It is not just about headscarf, is it?
The fuss over the mainly politically motivated use of headscarves in Parliament has started ebbing in Turkey, with neither a fear-driven pious outburst calling for a war against secularist hands “attacking” the Islamic dress code, nor the secular core of the country being put in much-anticipated danger. Under huge media spotlight, four women deputies of the ruling Justice and Development Party (AKP) appeared in a General Assembly session late last week. It was a test conducted by the government not only for the other opposition parties but also for the rest of the country that did not vote for them, amid fears of a banal campaign intimidating the other colors.
Now the show is over and the whole political spectrum of the country praises each other for being “mature enough” in a time of crisis, which was in fact an artificial one troubling Turkey for decades. The AKP government adopted a defiant position over the headscarf issue, and was also open to being victimized, which has worked well in terms of collecting votes up to now. Despite the fact that it often relies on symbols, particularly to make its main points as a strategy, the government appeared as if the women deputies with their headscarves in Parliament were not just woman deputies with their headscarves in Parliament, but also a new phase of the “new Turkey.”
While the women MPs with headscarves were heralded as a “victory” of the women’s rights struggle in Turkey by the pro-Kurdish Peace and Democracy Party (BDP) and its now junior offshoot the People’s Democratic Party (HDP), the right-wing Nationalalist Movement Party (MHP) labeled it as a move aiming to lure the electorate in a mainly conservative country. Nevertheless, the two arch-foe parties have finally found something in common over the headscarf issue, by implying that there are not against the use of Islamic dress code in Parliament.
The real winner was not the BDP-HDP brotherhood or their unwished-for alliance with the MHP, but the main opposition Republican People’s Party (CHP). Two speeches by two CHP deputies showed both the traditional rift with its bipolar old party, which has still not decided yet on its political leanings, and the party’s rare ability to survive and manage a crisis, despite the different voices within. Mostly similar to the other opposition parties, the CHP did not adopt a stance against the highly symbolic use of headscarves in Parliament and avoided an embarrassing scene, such as that in which an MP-elect woman with her headscarf was forced to leave Parliament more than a decade ago.

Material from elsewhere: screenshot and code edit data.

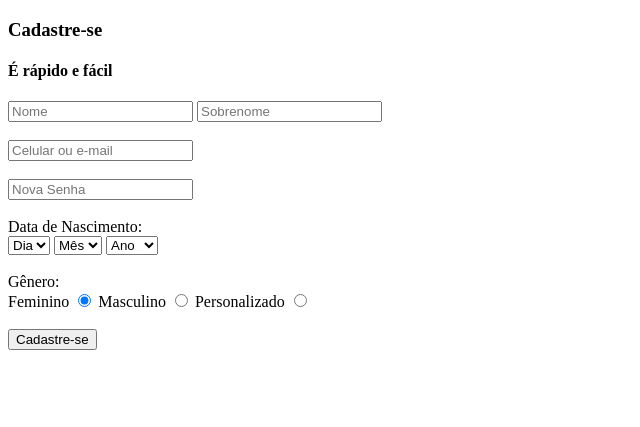
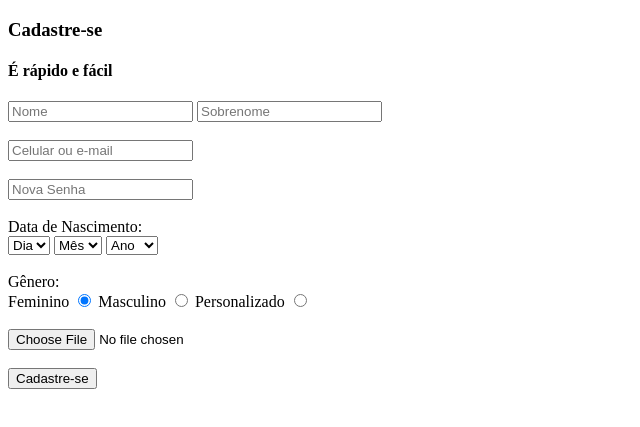
Before and after one commit to joaoffandre/Primeiro-Formulario, a plain HTML site: page index.html in a window 1280 px wide. Shown: the part 61-488 px from the top of the page, without its empty margins (0-640 px from the left). Drawn offline with Linux system fonts and the light colour scheme.

Commit message:
Criada uma input file e um required pra password

```diff
--- a/index.html
+++ b/index.html
@@ -12,12 +12,12 @@
     <h3>Cadastre-se</h3>
     <h4>É rápido e fácil</h4>
 
-    <form method="get" action="./index.html">
+    <form method="get" action="./index.html" enctype="multipart/form-data">
 
         <input type="text" name="nome" id="nome" placeholder="Nome">
         <input type="text" name="sobrenome" id="sobrenome" placeholder="Sobrenome"><br><br>
         <input type="text" name="celular-ou-email" id="celular-ou-email" placeholder="Celular ou e-mail"><br><br>
-        <input type="password" name="senha" id="senha" placeholder="Nova Senha"><br><br>
+        <input type="password" name="senha" id="senha" placeholder="Nova Senha" required><br><br>
 
         <label>Data de Nascimento:</label><br>
 
@@ -90,6 +90,8 @@
     <label for="Personalizado">Personalizado</label>
     <input type="radio" name="genero" id="Personalizado" value="personalizado"><br><br>
 
+    <input type="file" name="imagem" id="imagem"><br><br>
+
     <input type="submit" value="Cadastre-se">
 
     </form>
```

In fact, there would not be any problem with the use of headscarves in the public as long as it is not imposed on those who prefer stay distant from the Islamic dress code. Even if there are some in Turkey who are at odds with seeing headscarves in public - and there are some - they would be scared to death to even say a single word against it, perhaps just voicing small murmurings. That is the real “change” introduced to Turkey by the AKP government in the past decade.
“If you have been intoxicated by arrogance, how can you hear the cry of the one who is not like you? … It is only our struggle to exist that prevents your self-built radical monster from conquering you,” were the astonishing words of CHP MP Şafak Pavey during her speech at Parliament, where the four AKP women MPs with headscarves sat. The real deal with the headscarf is not Islamic lifestyle, but the fact that other lifestyles feel threatened amid the fierce drive by the AKP government for a more conservative society and country. The survival fight of minority “others” is indeed the sole guarantee of strife for the majority “us,” and unless the government realizes this the prospects for political returns appear dim.
As during the anti-government protests in early summer, when it was not just about the trees that were sought to be razed in Istanbul’s Gezi Park, it is now not only about headscarved women, despite their growing trend for Islamic dress code recently. Those braving the police violence on the streets of Istanbul wanted to keep their small amount of green land in the heart of the city as well as ways of life, which have been systemically vilified by the government. Now very much the same part of Turkey wants not to be accused of being “defiled” just for their loose, different or non-existent religious beliefs or different origins, political, cultural or sexual preferences and ethnic backgrounds, while having no hostility with those who prefer to be or act in tendency with the official line.